This post is taken from our January 30th weekly report.

The dollar broke through the critical 90 level on the DXY, after comments from US Treasury
Secretary Steven Mnuchin supporting a weaker dollar. (The timing of the comments at such an
important level we don’t think was entirely coincidental.) It may seem paradoxical that the dollar
is selling off on a positive outlook for the US economy, but this makes more sense when we
remember that FX rates have two sides. As people upgrade their outlooks for the US economy,
this is also taken as positive for the rest of the world – with a beta of more than one – resulting in
foreign currencies performing better than the dollar. The net result is necessarily a weaker dollar,
at least in the first instance. We can see this geared effect in the top chart. When the Rest-of-World                                vs US Money Multiplier is rising (ie the beta is more than one), the dollar falls, and
vice-versa when the Multiplier is falling.

Nonetheless Mnuchin’s comments came at the same time as comments on trade that may lead
to retaliation. The picture for global trade is solid for the moment (bottom-left chart), although
this could change quickly, which would be bad for global growth (the beta would fall to less than
one), and foreign currencies would likely depreciate against the USD (so the dollar rises). Finally,
the bottom-right chart reminds us that the temptation to begin lending dollars against other
currencies will soon become too great to resist.

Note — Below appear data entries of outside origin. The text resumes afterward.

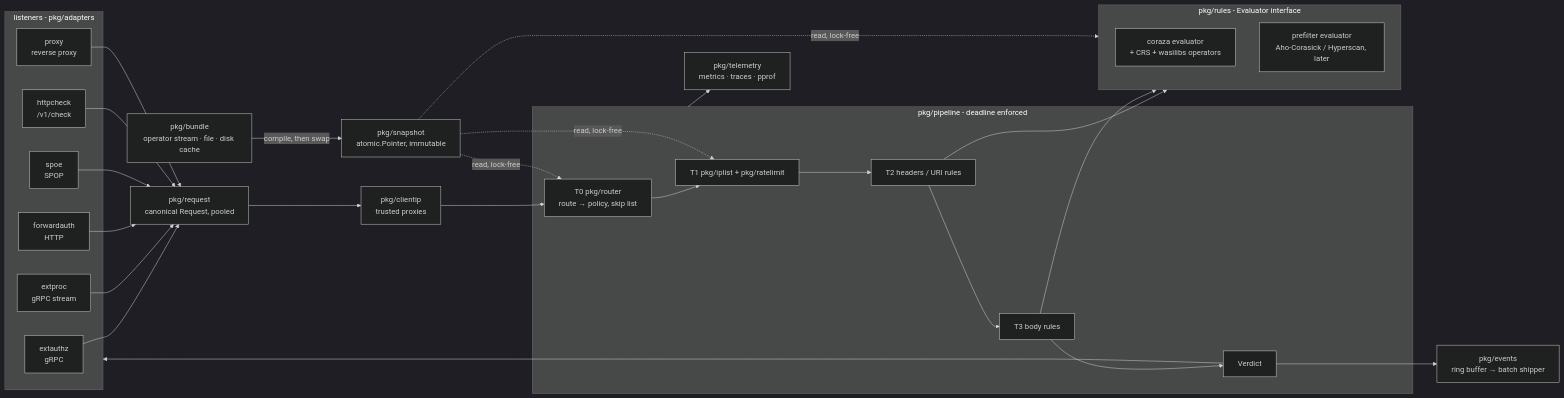
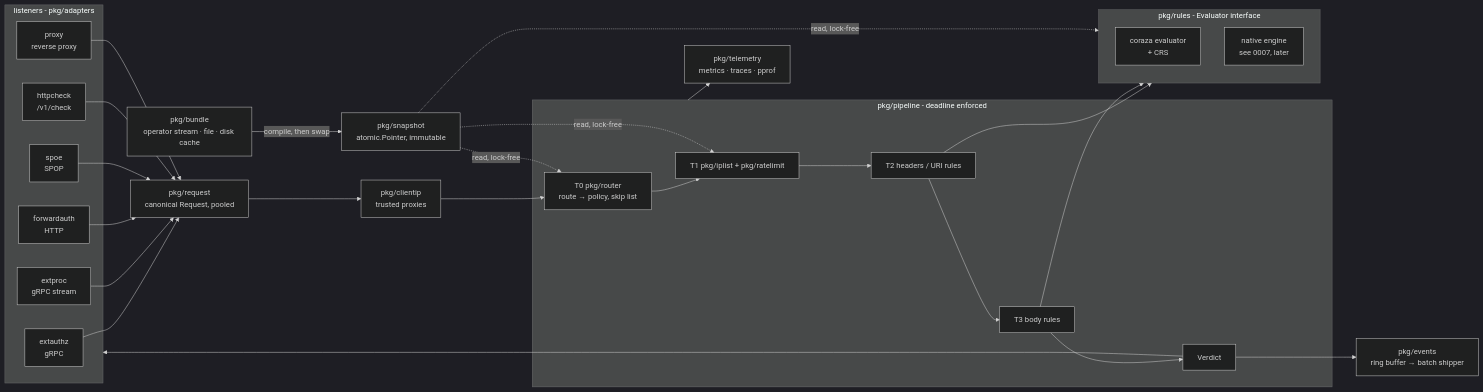
The second of 5 diagrams in docs/design/0005-component-map.md (inkwall-dev/inkwall), drawn with Mermaid (dark theme) before and after one commit. The commit also changed other lines of this file and 6 other files, not shown here.

````diff
--- a/docs/design/0005-component-map.md
+++ b/docs/design/0005-component-map.md
@@ -89,41 +89,41 @@
 ```mermaid
 flowchart LR
     subgraph LIS["listeners - pkg/adapters"]
         EA["extauthz<br/>gRPC"]
         EP["extproc<br/>gRPC stream"]
         FA["forwardauth<br/>HTTP"]
         SP["spoe<br/>SPOP"]
         HC["httpcheck<br/>/v1/check"]
         RP["proxy<br/>reverse proxy"]
     end
 
     REQ["pkg/request<br/>canonical Request, pooled"]
     CIP["pkg/clientip<br/>trusted proxies"]
 
     subgraph PIPE["pkg/pipeline - deadline enforced"]
         T0["T0 pkg/router<br/>route → policy, skip list"]
         T1["T1 pkg/iplist + pkg/ratelimit"]
         T2["T2 headers / URI rules"]
         T3["T3 body rules"]
         V["Verdict"]
         T0 --> T1 --> T2 --> T3 --> V
     end
 
     subgraph RULES["pkg/rules - Evaluator interface"]
-        CZ["coraza evaluator<br/>+ CRS + wasilibs operators"]
-        PF["prefilter evaluator<br/>Aho-Corasick / Hyperscan, later"]
+        CZ["coraza evaluator<br/>+ CRS"]
+        PF["native engine<br/>see 0007, later"]
     end
 
     SNAP["pkg/snapshot<br/>atomic.Pointer, immutable"]
     BUN["pkg/bundle<br/>operator stream · file · disk cache"]
     EVT["pkg/events<br/>ring buffer → batch shipper"]
     TEL["pkg/telemetry<br/>metrics · traces · pprof"]
 
     EA & EP & FA & SP & HC & RP --> REQ --> CIP --> T0
     T2 & T3 --> RULES
     BUN -->|"compile, then swap"| SNAP
     SNAP -.->|"read, lock-free"| T0 & T1 & RULES
     V --> EVT
     V --> LIS
     PIPE --> TEL
 ```
````
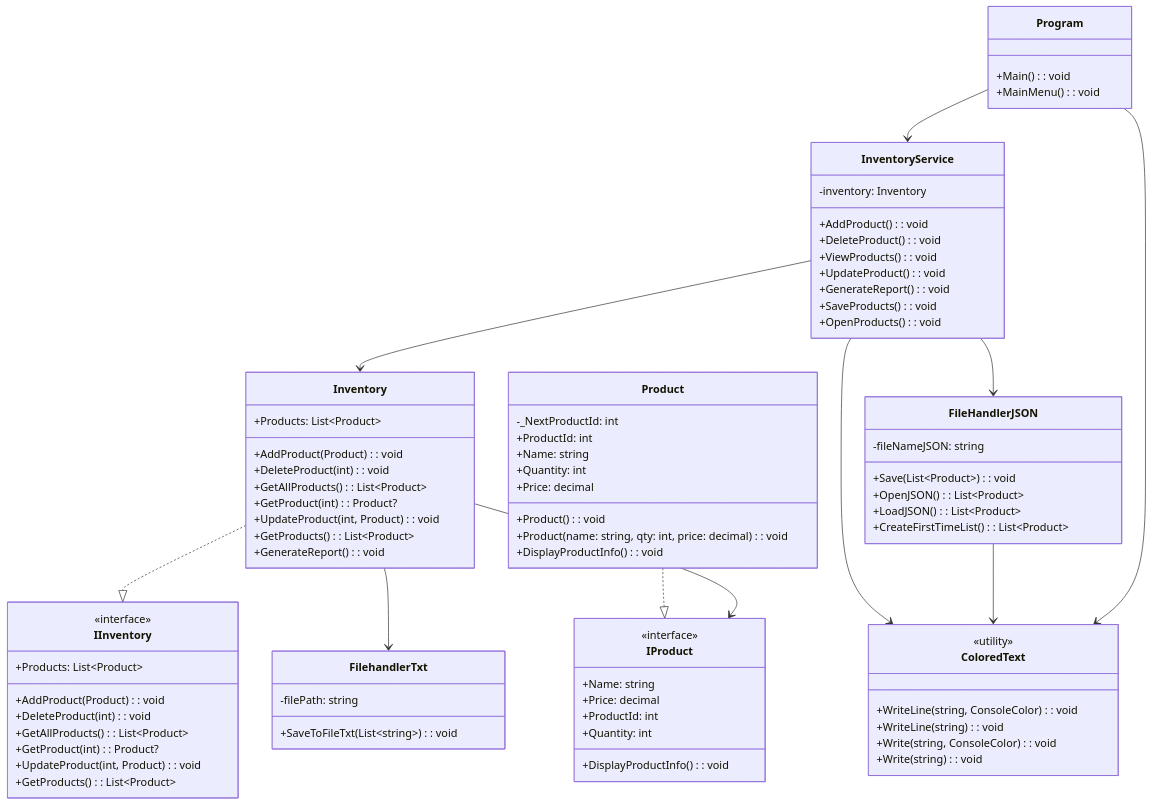
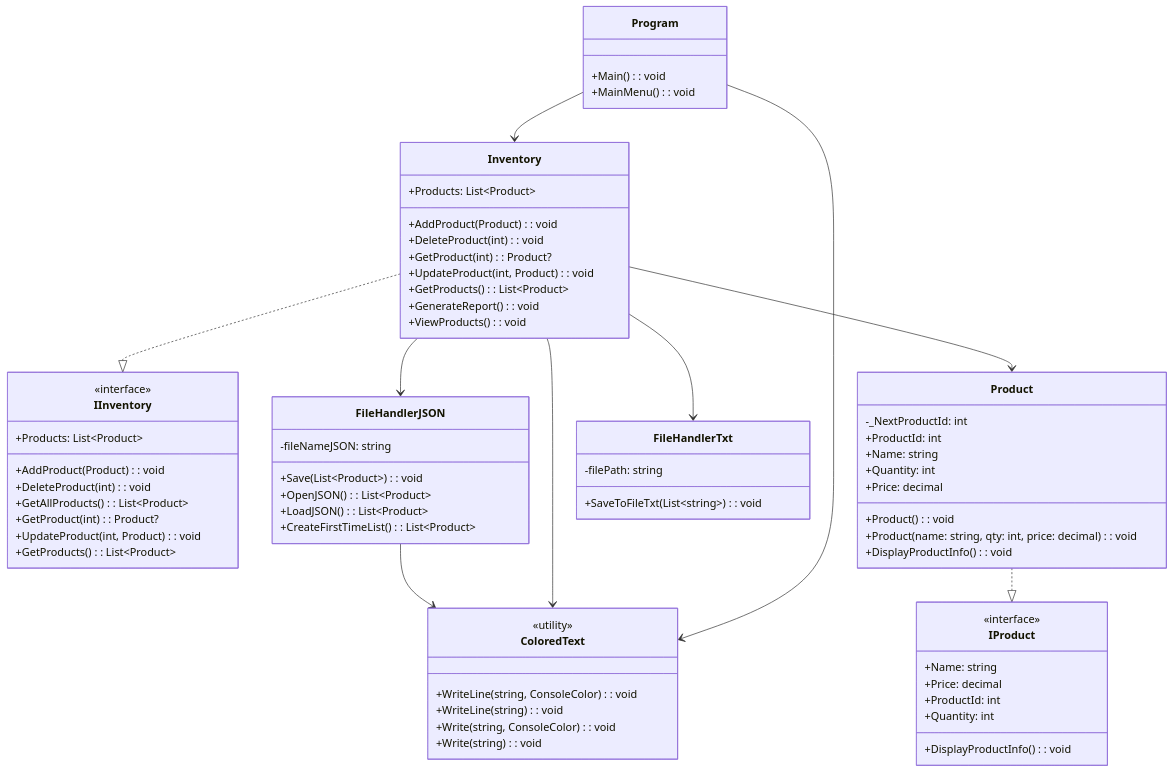
Before and after one commit to Spacebearswe/InventoryManagementSystem: the first of 2 diagrams in README.md, drawn with Mermaid. The commit also changed other lines of this file, not shown here.

````diff
--- a/README.md
+++ b/README.md
@@ -43,81 +43,70 @@
 ```mermaid 
 classDiagram
-Program --> InventoryService
-InventoryService --> Inventory
-InventoryService --> ColoredText
-InventoryService --> FileHandlerJSON
+Program --> Inventory
 Inventory ..|> IInventory
 Product ..|> IProduct
 FileHandlerJSON --> ColoredText
-Inventory --> FilehandlerTxt
-Inventory --> IProduct
+Inventory --> FileHandlerTxt
+Inventory --> FileHandlerJSON
+Inventory --> ColoredText
+Inventory --> Product
 Program --> ColoredText
 
 class Program {
   +Main(): void
   +MainMenu(): void
-}
-class InventoryService {
-  -inventory: Inventory
-  +AddProduct(): void
-  +DeleteProduct(): void
-  +ViewProducts(): void
-  +UpdateProduct(): void
-  +GenerateReport(): void
-  +SaveProducts(): void
-  +OpenProducts(): void
 }
 class IInventory <<interface>> {
   +Products: List~Product~
   +AddProduct(Product): void
   +DeleteProduct(int): void
   +GetAllProducts(): List~Product~
   +GetProduct(int): Product?
   +UpdateProduct(int, Product): void
   +GetProducts(): List~Product~
 }
 class Inventory {
   +Products: List~Product~
   +AddProduct(Product): void
   +DeleteProduct(int): void
-  +GetAllProducts(): List~Product~
   +GetProduct(int): Product?
   +UpdateProduct(int, Product): void
   +GetProducts(): List~Product~
   +GenerateReport(): void
+  +ViewProducts(): void
 }
 class IProduct <<interface>> {
   +Name: string
   +Price: decimal
   +ProductId: int
   +Quantity: int
   +DisplayProductInfo(): void
 }
 class Product {
   -_NextProductId: int
   +ProductId: int
   +Name: string
   +Quantity: int
   +Price: decimal
   +Product(): void
   +Product(name: string, qty: int, price: decimal): void
   +DisplayProductInfo(): void
 }
 class FileHandlerJSON {
   -fileNameJSON: string
   +Save(List~Product~): void
   +OpenJSON(): List~Product~
   +LoadJSON(): List~Product~
   +CreateFirstTimeList(): List~Product~
 }
-class FilehandlerTxt {
+class FileHandlerTxt {
   -filePath: string
   +SaveToFileTxt(List~string~): void
 }
 class ColoredText <<utility>> {
   +WriteLine(string, ConsoleColor): void
   +WriteLine(string): void
   +Write(string, ConsoleColor): void
   +Write(string): void
 }
 ```
````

(Click on image to enlarge.)

Source: Bloomberg, Macrobond and Variant Perception